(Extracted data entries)
┌────────
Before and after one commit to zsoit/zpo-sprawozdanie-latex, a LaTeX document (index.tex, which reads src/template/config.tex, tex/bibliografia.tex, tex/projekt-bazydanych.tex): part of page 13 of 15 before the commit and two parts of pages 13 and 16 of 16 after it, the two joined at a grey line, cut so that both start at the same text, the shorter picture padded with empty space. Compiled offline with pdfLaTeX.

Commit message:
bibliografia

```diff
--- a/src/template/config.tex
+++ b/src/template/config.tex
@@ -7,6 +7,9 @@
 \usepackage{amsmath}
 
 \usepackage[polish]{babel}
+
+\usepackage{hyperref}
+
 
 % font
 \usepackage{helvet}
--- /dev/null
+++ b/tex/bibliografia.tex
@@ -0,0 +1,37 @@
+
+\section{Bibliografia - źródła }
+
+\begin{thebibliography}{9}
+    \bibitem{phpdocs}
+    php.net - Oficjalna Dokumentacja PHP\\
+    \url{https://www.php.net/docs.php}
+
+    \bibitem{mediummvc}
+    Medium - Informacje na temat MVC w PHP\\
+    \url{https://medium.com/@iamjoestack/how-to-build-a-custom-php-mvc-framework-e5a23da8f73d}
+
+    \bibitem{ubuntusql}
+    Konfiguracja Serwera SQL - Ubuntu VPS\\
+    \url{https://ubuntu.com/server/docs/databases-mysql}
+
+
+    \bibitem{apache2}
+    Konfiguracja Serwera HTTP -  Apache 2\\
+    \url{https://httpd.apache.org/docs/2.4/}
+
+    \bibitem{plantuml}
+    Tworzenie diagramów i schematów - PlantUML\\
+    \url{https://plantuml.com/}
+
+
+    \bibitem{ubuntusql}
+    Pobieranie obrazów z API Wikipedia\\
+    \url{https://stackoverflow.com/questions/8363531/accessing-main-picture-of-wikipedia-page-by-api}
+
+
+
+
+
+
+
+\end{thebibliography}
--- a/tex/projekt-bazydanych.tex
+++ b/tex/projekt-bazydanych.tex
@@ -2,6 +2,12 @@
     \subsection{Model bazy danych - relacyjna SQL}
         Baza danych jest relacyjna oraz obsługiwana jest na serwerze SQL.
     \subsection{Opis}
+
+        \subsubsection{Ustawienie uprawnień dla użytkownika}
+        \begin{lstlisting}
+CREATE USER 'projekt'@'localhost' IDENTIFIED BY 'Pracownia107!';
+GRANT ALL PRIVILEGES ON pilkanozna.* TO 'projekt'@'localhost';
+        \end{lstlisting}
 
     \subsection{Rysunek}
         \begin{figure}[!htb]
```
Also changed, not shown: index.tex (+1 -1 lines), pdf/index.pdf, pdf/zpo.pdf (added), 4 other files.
└────────
┌────────
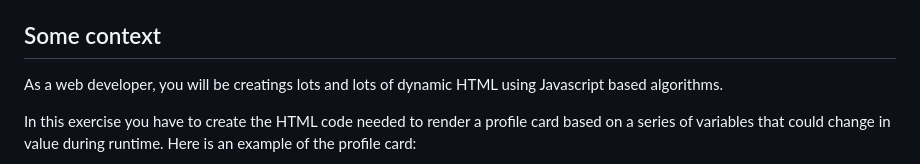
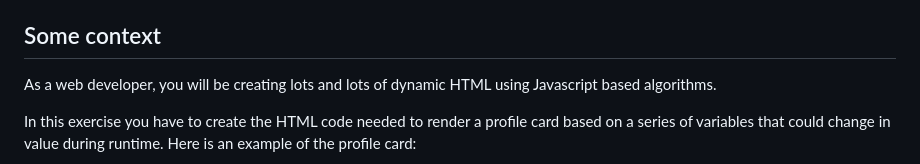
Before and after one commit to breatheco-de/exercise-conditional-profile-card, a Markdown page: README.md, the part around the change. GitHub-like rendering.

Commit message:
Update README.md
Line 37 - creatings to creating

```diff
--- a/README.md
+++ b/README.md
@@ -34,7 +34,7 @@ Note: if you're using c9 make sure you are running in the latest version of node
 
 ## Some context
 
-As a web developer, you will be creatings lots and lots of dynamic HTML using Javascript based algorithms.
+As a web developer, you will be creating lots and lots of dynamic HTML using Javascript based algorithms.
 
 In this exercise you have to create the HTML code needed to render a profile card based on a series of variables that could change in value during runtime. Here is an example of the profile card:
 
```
└────────
┌────────
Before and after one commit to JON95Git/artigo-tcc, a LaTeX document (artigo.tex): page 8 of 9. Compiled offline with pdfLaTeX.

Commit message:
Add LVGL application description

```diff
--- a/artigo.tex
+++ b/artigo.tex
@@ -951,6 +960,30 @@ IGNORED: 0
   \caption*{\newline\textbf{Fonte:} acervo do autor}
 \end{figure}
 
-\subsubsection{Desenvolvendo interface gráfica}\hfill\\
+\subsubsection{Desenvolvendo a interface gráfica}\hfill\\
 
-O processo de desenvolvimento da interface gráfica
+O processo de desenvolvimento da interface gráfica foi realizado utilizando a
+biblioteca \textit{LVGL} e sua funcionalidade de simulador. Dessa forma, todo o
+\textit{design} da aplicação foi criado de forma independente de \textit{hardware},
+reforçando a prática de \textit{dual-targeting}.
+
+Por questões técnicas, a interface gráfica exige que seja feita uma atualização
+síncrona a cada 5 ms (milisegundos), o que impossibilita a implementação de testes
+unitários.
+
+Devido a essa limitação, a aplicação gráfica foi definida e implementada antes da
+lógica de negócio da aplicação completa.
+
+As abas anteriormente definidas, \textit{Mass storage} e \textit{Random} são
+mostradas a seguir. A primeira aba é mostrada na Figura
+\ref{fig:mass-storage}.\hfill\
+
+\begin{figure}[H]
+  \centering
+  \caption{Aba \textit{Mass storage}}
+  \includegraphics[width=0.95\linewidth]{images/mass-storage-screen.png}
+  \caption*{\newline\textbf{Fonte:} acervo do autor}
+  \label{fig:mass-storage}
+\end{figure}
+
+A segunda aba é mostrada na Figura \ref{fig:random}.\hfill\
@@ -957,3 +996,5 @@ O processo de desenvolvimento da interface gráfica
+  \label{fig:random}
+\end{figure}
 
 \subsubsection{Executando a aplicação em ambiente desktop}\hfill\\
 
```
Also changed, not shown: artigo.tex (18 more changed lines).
└────────
=== What is required ===
The answer must consist of every line in the records above that contains the word "storage".

=== The completed task ===
+As abas anteriormente definidas, \textit{Mass storage} e \textit{Random} são
+\ref{fig:mass-storage}.\hfill\
+  \caption{Aba \textit{Mass storage}}
+  \includegraphics[width=0.95\linewidth]{images/mass-storage-screen.png}
+  \label{fig:mass-storage}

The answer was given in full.